(Photo from ftw.usatoday.com)

With the NBA playoffs on the horizon, can you blame people for having basketball on the brain?

Indeed, it is fair to say that for many young basketball players out there, watching these games is not only a fun pass time, but it also fuels their desire to one day play in the NBA, an attainment that for some of those players who are lower class could serve as a means of escaping poverty. But, is a position in the NBA something that is equally attainable by all individuals, or does one’s social background really influence the odds of somebody playing in the NBA?

Such a question was addressed in a 2010 study by Dubrow and Adams who aimed to investigate “how the intersection of race, social class, and family structure background influences entry into the NBA.” Interestingly, the study found that African American players who have “disadvantaged social origins” have lower odds of playing in the NBA than African American and white players from well off backgrounds.

In particular, the researchers estimated that among African American children, those who are raised in a lower-class family have a 37% decreased likelihood of playing in the NBA compared to those raised in middle and upper class families. Further, among African American children, those who are raised in non-two parent families have an 18% lower chance of becoming a professional player compared to those raised in two parent families.

Now, some might say “this can’t be true, isn’t the NBA full of players who rose up from hardship and made it big?”

Well, in the same 2010 study, by conducting a newspaper analysis of pieces published between 1994-2004, (that addressed the social origins of a sample of NBA players), they found that the majority came from fairly well-off backgrounds. For example, the majority of players in the sample were found to have come from the middle and upper class. It would appear that the NBA is dominated by children of privilege, not disadvantage as it is popularly perceived. Many troubling questions spring to mind after reading this study, one of which is heavily troubling.

The important question that comes to mind after reading this study is: “what, given these odds, do we tell those disadvantaged kids who want to play in the NBA one day?” Do we tell them to give up entirely because it’s probably not going to happen or do we encourage them to pursue the object of their dreams, given that there have been players who have come from disadvantage and made it?

Such a dilemma forces us to put discouraging odds against the motivating, if not cliché, belief that you really do miss every shot you don’t take. Or, perhaps it’s best to simply say that, much like you should not put all your eggs in one basket, young players should not put all their basketballs in one hoop.

Resource

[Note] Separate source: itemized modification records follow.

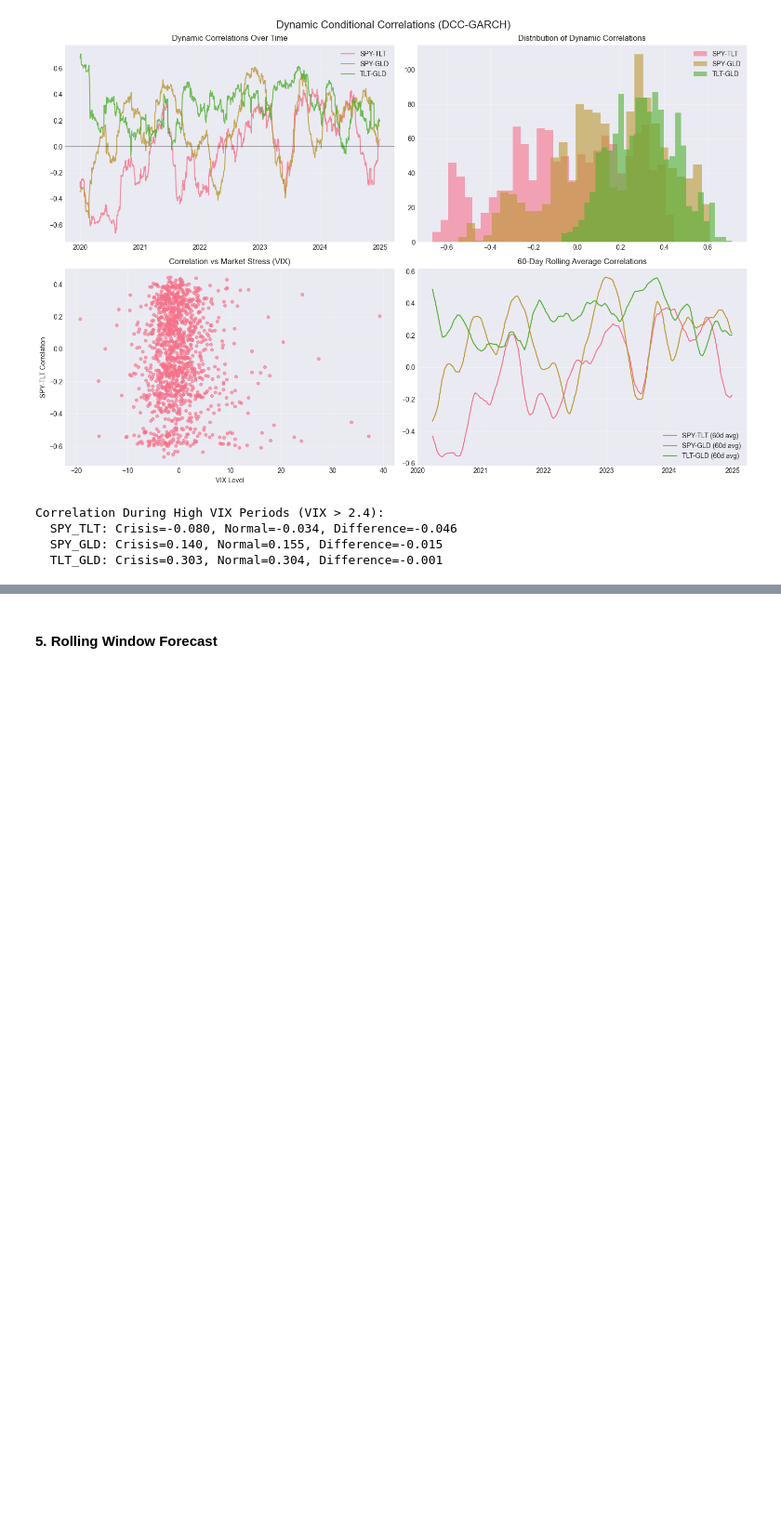
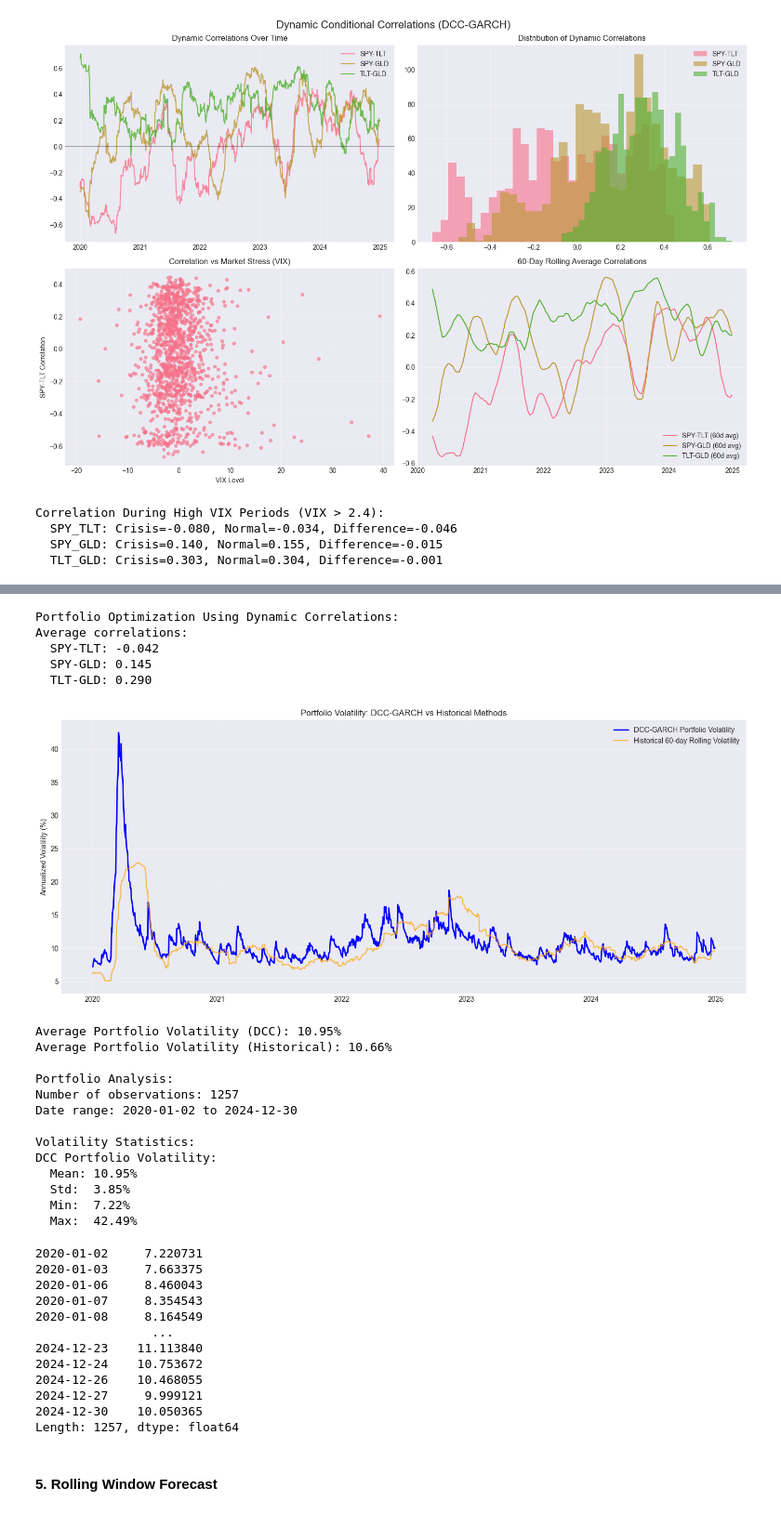
Before and after one commit to imoore99/GARCH, a Jupyter notebook: GARCH.ipynb, the cells around one changed output, grey strips where cells are left out. Shown at 93% size. Saved outputs shown, nothing was run; the diff lists cells and outputs as text; code cells hidden in the pictures; blank space fills up the shorter version.

```diff
--- a/GARCH.ipynb
+++ b/GARCH.ipynb
@@ -624,3 +595,37 @@ DCC Portfolio Volatility:
+# %%
+plot_conditional_volatility(conditional_vols)
+# %% [output]
+Portfolio Optimization Using Dynamic Correlations:
+Average correlations:
+  SPY-TLT: -0.042
+  SPY-GLD: 0.145
+  TLT-GLD: 0.290
+[figure, added]
+Average Portfolio Volatility (DCC): 10.95%
+Average Portfolio Volatility (Historical): 10.66%
+
+Portfolio Analysis:
+Number of observations: 1257
+Date range: 2020-01-02 to 2024-12-30
+
+Volatility Statistics:
+DCC Portfolio Volatility:
+  Mean: 10.95%
+  Std:  3.85%
+  Min:  7.22%
+  Max:  42.49%
+2020-01-02     7.220731
+2020-01-03     7.663375
+2020-01-06     8.460043
+2020-01-07     8.354543
+2020-01-08     8.164549
+                ...
+2024-12-23    11.113840
+2024-12-24    10.753672
+2024-12-26    10.468055
+2024-12-27     9.999121
+2024-12-30    10.050365
+Length: 1257, dtype: float64
 # %% [markdown]
 #### 5. Rolling Window Forecast
 # %%
```
Also changed, not shown: parts of 27 cells of this notebook, 1 other file.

Dubrow, Joshua K. and Jimi Adams. 2010. “Hoop inequalities: Race, class and family structure background and the odds of playing in the National Basketball Association.” International Review for the Sociology of Sport 47(1):43–59.